** THE PROBLEM **
I need the lines from the one with "Saved 4 min 44 s later." through the end of the material, copied exactly and with nothing else included.

** EXTRACTED INFORMATION **
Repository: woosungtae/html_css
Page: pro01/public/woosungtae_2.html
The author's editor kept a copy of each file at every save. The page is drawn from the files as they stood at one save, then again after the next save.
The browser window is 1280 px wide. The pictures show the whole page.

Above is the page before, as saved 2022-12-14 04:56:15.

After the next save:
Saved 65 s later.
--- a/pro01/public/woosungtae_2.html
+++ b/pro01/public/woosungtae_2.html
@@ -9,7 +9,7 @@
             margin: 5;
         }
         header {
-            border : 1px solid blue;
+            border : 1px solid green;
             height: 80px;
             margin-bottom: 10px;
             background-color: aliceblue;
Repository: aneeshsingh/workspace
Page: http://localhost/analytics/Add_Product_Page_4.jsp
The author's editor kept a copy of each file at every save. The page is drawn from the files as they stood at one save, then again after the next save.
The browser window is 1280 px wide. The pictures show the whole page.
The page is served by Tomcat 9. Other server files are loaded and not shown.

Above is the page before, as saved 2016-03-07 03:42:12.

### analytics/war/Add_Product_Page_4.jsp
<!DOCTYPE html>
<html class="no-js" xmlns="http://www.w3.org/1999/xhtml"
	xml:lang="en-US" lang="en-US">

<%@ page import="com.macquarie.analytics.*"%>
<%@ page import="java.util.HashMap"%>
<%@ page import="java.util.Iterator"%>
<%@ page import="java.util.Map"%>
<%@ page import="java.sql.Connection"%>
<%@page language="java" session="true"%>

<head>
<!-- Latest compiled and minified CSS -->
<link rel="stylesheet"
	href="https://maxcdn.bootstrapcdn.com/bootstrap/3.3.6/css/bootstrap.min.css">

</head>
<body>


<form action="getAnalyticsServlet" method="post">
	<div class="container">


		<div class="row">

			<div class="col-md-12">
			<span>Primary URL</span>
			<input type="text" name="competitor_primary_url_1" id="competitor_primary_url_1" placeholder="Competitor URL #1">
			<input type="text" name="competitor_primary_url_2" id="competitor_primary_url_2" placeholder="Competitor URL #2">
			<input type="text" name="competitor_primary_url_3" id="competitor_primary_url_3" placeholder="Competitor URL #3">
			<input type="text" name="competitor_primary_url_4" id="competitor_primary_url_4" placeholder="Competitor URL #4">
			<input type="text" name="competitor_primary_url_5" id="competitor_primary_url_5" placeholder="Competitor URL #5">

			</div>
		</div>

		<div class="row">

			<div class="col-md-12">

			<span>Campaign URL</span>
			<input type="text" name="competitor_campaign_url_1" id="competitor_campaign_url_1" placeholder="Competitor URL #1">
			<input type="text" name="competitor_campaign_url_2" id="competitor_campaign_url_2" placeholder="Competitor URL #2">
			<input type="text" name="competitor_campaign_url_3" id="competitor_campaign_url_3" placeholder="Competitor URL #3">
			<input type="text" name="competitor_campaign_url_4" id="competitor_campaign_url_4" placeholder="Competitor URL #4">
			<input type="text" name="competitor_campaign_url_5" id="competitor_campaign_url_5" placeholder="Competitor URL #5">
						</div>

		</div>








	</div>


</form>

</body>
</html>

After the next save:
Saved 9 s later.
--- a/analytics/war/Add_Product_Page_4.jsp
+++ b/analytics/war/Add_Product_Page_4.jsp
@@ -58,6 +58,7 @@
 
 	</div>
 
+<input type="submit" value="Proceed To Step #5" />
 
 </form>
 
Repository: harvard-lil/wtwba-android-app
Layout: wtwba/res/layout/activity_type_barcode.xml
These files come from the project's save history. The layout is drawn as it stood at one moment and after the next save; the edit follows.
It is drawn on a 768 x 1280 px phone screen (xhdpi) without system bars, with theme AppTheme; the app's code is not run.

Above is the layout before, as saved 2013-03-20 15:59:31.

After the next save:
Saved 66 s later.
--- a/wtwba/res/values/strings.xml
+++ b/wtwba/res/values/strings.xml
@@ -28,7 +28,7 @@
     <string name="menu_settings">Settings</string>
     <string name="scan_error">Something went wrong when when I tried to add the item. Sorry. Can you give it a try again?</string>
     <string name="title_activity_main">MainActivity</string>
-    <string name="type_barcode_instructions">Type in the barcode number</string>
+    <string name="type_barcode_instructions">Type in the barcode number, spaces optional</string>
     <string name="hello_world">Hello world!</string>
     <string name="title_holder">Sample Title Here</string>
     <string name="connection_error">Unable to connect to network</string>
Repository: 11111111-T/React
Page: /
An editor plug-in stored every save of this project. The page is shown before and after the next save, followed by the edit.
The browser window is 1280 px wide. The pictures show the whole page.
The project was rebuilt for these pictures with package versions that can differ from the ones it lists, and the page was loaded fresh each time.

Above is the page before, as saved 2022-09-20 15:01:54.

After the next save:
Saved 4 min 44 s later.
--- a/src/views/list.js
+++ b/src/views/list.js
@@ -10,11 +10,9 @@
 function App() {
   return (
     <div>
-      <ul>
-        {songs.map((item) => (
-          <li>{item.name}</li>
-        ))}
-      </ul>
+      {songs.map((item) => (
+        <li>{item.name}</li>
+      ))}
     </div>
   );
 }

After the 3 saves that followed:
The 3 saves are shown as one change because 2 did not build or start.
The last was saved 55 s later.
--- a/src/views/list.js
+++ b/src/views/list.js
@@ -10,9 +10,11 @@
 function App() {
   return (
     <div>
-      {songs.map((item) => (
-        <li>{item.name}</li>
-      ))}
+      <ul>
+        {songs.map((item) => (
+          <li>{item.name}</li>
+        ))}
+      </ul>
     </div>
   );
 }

** TASK SOLUTION **
Saved 4 min 44 s later.
--- a/src/views/list.js
+++ b/src/views/list.js
@@ -10,11 +10,9 @@
 function App() {
   return (
     <div>
-      <ul>
-        {songs.map((item) => (
-          <li>{item.name}</li>
-        ))}
-      </ul>
+      {songs.map((item) => (
+        <li>{item.name}</li>
+      ))}
     </div>
   );
 }

After the 3 saves that followed:
The 3 saves are shown as one change because 2 did not build or start.
The last was saved 55 s later.
--- a/src/views/list.js
+++ b/src/views/list.js
@@ -10,9 +10,11 @@
 function App() {
   return (
     <div>
-      {songs.map((item) => (
-        <li>{item.name}</li>
-      ))}
+      <ul>
+        {songs.map((item) => (
+          <li>{item.name}</li>
+        ))}
+      </ul>
     </div>
   );
 }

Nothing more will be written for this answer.